Brief >> When you reach the line containing "classDef ai fill:#3a2b1b,stroke:#ffb74d,color:#fff3e0;" in the entries below, begin reproducing lines exactly, and stop once the line containing "auto slot, registry-safe" is done.

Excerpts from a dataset

◇ ◇ ◇ ◇ ◇

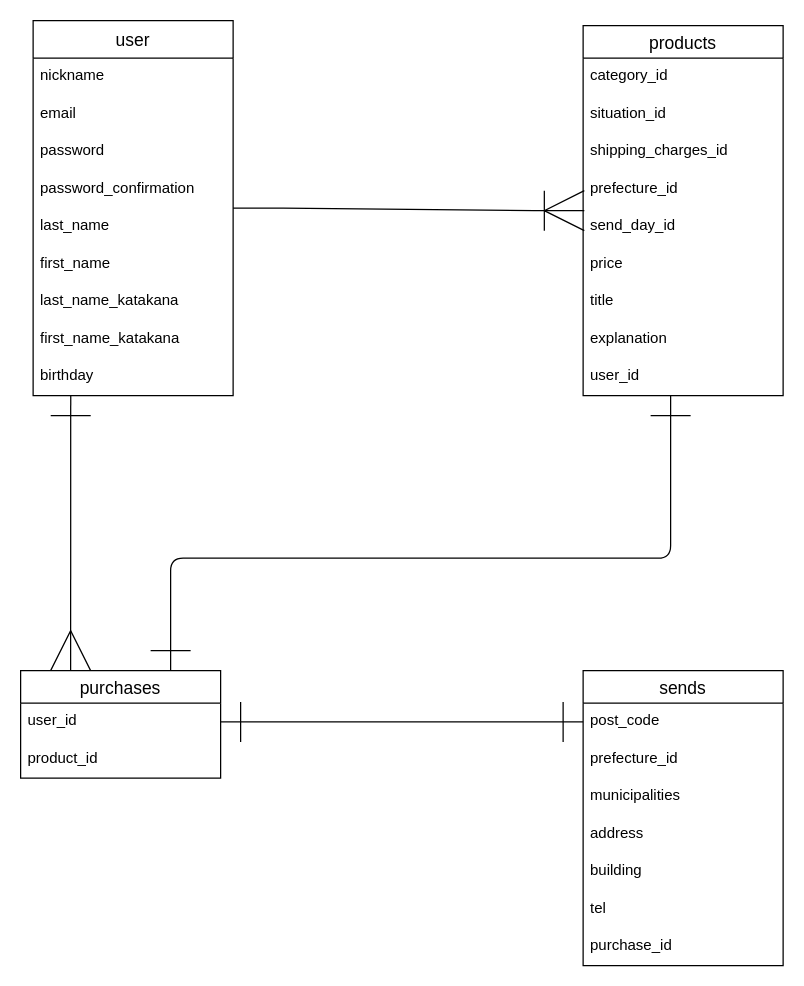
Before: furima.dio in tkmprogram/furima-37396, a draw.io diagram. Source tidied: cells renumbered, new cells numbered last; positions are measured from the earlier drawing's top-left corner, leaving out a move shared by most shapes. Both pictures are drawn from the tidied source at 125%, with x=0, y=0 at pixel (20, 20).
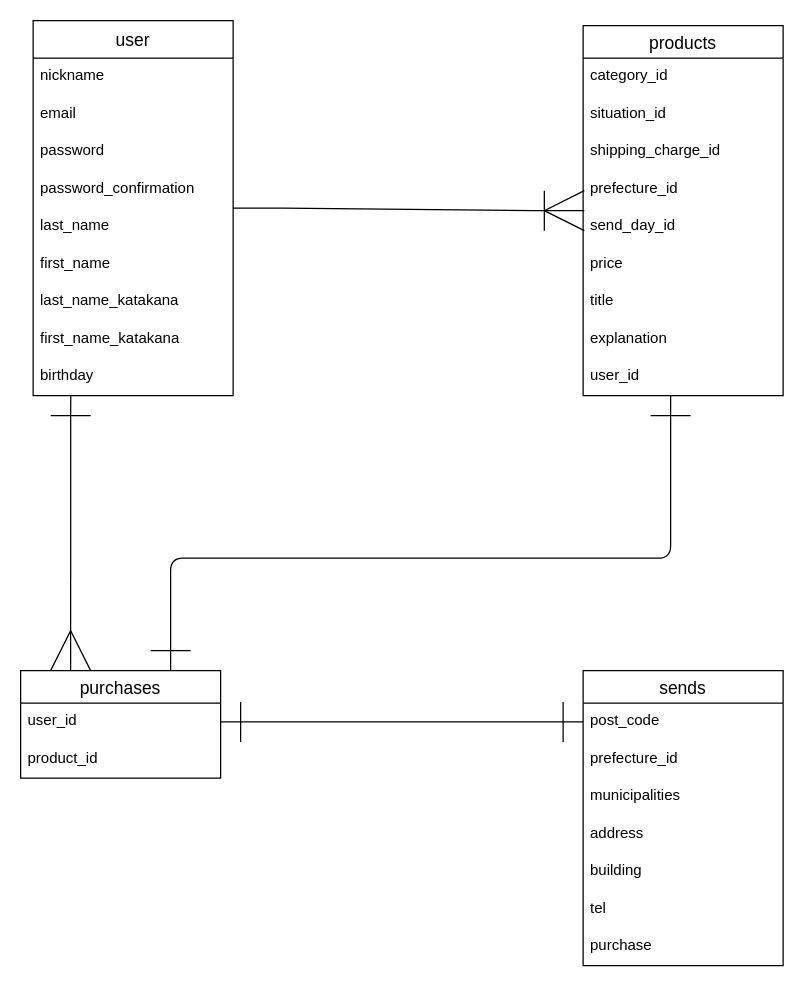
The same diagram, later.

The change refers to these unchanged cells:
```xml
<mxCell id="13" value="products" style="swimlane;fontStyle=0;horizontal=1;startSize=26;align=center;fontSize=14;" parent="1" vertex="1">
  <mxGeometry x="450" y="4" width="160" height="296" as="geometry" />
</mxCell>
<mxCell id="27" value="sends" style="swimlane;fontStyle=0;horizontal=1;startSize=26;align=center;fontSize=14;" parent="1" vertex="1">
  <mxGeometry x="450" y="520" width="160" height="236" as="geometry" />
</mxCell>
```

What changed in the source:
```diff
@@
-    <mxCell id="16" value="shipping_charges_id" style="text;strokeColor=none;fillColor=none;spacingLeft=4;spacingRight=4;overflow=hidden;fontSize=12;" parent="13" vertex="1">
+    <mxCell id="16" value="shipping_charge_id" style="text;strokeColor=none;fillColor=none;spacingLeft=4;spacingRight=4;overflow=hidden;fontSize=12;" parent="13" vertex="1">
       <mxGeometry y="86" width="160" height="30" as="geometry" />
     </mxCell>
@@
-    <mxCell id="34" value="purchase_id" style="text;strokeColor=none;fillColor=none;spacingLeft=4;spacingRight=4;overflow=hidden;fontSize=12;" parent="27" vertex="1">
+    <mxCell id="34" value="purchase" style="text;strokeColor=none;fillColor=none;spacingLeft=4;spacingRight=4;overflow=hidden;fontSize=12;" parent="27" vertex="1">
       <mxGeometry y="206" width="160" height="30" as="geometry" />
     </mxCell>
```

◇ ◇ ◇ ◇ ◇

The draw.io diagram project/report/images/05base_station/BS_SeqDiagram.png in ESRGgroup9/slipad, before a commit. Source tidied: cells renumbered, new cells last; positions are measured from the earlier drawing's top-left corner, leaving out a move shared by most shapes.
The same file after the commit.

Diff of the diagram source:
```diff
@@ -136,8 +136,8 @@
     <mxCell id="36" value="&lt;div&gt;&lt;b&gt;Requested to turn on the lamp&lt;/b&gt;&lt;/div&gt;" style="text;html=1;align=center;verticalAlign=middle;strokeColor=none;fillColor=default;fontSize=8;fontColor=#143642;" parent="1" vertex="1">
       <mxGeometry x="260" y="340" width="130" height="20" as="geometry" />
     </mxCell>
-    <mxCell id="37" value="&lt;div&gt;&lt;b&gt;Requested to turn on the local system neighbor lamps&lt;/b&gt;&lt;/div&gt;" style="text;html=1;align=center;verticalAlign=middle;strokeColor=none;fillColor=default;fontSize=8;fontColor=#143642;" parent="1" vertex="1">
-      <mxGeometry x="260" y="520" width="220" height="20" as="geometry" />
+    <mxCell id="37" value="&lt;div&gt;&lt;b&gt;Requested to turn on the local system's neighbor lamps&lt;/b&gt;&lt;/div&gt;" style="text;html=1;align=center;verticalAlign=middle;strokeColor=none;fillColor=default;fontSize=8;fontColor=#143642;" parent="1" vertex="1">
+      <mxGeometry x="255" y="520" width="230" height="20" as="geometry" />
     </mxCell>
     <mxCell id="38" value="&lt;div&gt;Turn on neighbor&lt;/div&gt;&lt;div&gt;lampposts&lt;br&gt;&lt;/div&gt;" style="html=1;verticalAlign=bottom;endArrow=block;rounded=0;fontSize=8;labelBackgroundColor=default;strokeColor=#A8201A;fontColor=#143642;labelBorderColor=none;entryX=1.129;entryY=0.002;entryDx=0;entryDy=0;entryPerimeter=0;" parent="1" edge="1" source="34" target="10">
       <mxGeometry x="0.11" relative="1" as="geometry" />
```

◇ ◇ ◇ ◇ ◇

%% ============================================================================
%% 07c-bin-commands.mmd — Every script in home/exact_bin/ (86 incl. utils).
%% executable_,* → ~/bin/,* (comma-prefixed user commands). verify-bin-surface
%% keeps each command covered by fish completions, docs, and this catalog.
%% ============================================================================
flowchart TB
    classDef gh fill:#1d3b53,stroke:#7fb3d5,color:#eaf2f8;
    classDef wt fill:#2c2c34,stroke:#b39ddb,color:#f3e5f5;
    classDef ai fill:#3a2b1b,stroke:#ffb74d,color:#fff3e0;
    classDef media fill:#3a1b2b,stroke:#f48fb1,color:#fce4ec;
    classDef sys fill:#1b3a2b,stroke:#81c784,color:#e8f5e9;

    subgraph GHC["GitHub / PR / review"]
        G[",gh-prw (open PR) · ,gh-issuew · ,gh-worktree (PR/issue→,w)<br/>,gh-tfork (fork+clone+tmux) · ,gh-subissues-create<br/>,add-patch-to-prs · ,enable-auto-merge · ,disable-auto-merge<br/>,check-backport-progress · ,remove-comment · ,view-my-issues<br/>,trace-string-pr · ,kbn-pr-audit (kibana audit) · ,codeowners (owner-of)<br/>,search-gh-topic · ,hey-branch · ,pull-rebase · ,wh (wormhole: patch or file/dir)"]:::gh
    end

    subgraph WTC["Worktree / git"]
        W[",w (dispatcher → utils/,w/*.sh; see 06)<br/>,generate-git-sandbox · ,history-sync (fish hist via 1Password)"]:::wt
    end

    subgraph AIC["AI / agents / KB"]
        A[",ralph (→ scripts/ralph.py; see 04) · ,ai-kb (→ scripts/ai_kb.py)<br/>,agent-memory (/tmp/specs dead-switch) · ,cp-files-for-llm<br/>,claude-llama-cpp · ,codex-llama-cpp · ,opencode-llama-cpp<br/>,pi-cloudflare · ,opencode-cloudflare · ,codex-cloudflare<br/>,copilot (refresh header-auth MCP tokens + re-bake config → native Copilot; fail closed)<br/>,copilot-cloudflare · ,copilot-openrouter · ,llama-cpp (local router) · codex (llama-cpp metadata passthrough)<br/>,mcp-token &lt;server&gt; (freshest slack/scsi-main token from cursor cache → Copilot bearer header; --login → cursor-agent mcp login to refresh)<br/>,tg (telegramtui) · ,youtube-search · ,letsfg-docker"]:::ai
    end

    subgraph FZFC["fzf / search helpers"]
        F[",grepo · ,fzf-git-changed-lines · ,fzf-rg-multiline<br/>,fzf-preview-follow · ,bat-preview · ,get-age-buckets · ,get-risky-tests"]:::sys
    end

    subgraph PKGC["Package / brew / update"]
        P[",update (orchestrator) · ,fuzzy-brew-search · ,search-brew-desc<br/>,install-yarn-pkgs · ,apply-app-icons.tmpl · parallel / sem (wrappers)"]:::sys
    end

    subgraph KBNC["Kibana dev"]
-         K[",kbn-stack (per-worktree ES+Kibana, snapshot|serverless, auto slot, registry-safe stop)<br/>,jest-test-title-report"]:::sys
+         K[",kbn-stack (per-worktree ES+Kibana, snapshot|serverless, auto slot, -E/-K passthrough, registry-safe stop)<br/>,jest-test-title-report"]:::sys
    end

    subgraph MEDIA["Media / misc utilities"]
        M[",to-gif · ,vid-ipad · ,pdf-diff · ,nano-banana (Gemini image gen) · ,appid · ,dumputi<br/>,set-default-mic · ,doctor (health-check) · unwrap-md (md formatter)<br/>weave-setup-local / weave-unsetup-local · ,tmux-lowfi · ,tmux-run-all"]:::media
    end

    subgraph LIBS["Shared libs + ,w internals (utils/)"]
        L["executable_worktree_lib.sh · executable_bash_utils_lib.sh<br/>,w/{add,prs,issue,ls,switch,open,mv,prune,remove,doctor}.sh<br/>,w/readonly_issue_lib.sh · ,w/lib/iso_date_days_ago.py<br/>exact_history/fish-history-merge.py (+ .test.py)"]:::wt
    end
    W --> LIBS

◇ ◇ ◇ ◇ ◇

Response box >>
    classDef ai fill:#3a2b1b,stroke:#ffb74d,color:#fff3e0;
    classDef media fill:#3a1b2b,stroke:#f48fb1,color:#fce4ec;
    classDef sys fill:#1b3a2b,stroke:#81c784,color:#e8f5e9;

    subgraph GHC["GitHub / PR / review"]
        G[",gh-prw (open PR) · ,gh-issuew · ,gh-worktree (PR/issue→,w)<br/>,gh-tfork (fork+clone+tmux) · ,gh-subissues-create<br/>,add-patch-to-prs · ,enable-auto-merge · ,disable-auto-merge<br/>,check-backport-progress · ,remove-comment · ,view-my-issues<br/>,trace-string-pr · ,kbn-pr-audit (kibana audit) · ,codeowners (owner-of)<br/>,search-gh-topic · ,hey-branch · ,pull-rebase · ,wh (wormhole: patch or file/dir)"]:::gh
    end

    subgraph WTC["Worktree / git"]
        W[",w (dispatcher → utils/,w/*.sh; see 06)<br/>,generate-git-sandbox · ,history-sync (fish hist via 1Password)"]:::wt
    end

    subgraph AIC["AI / agents / KB"]
        A[",ralph (→ scripts/ralph.py; see 04) · ,ai-kb (→ scripts/ai_kb.py)<br/>,agent-memory (/tmp/specs dead-switch) · ,cp-files-for-llm<br/>,claude-llama-cpp · ,codex-llama-cpp · ,opencode-llama-cpp<br/>,pi-cloudflare · ,opencode-cloudflare · ,codex-cloudflare<br/>,copilot (refresh header-auth MCP tokens + re-bake config → native Copilot; fail closed)<br/>,copilot-cloudflare · ,copilot-openrouter · ,llama-cpp (local router) · codex (llama-cpp metadata passthrough)<br/>,mcp-token &lt;server&gt; (freshest slack/scsi-main token from cursor cache → Copilot bearer header; --login → cursor-agent mcp login to refresh)<br/>,tg (telegramtui) · ,youtube-search · ,letsfg-docker"]:::ai
    end

    subgraph FZFC["fzf / search helpers"]
        F[",grepo · ,fzf-git-changed-lines · ,fzf-rg-multiline<br/>,fzf-preview-follow · ,bat-preview · ,get-age-buckets · ,get-risky-tests"]:::sys
    end

    subgraph PKGC["Package / brew / update"]
        P[",update (orchestrator) · ,fuzzy-brew-search · ,search-brew-desc<br/>,install-yarn-pkgs · ,apply-app-icons.tmpl · parallel / sem (wrappers)"]:::sys
    end

    subgraph KBNC["Kibana dev"]
-         K[",kbn-stack (per-worktree ES+Kibana, snapshot|serverless, auto slot, registry-safe stop)<br/>,jest-test-title-report"]:::sys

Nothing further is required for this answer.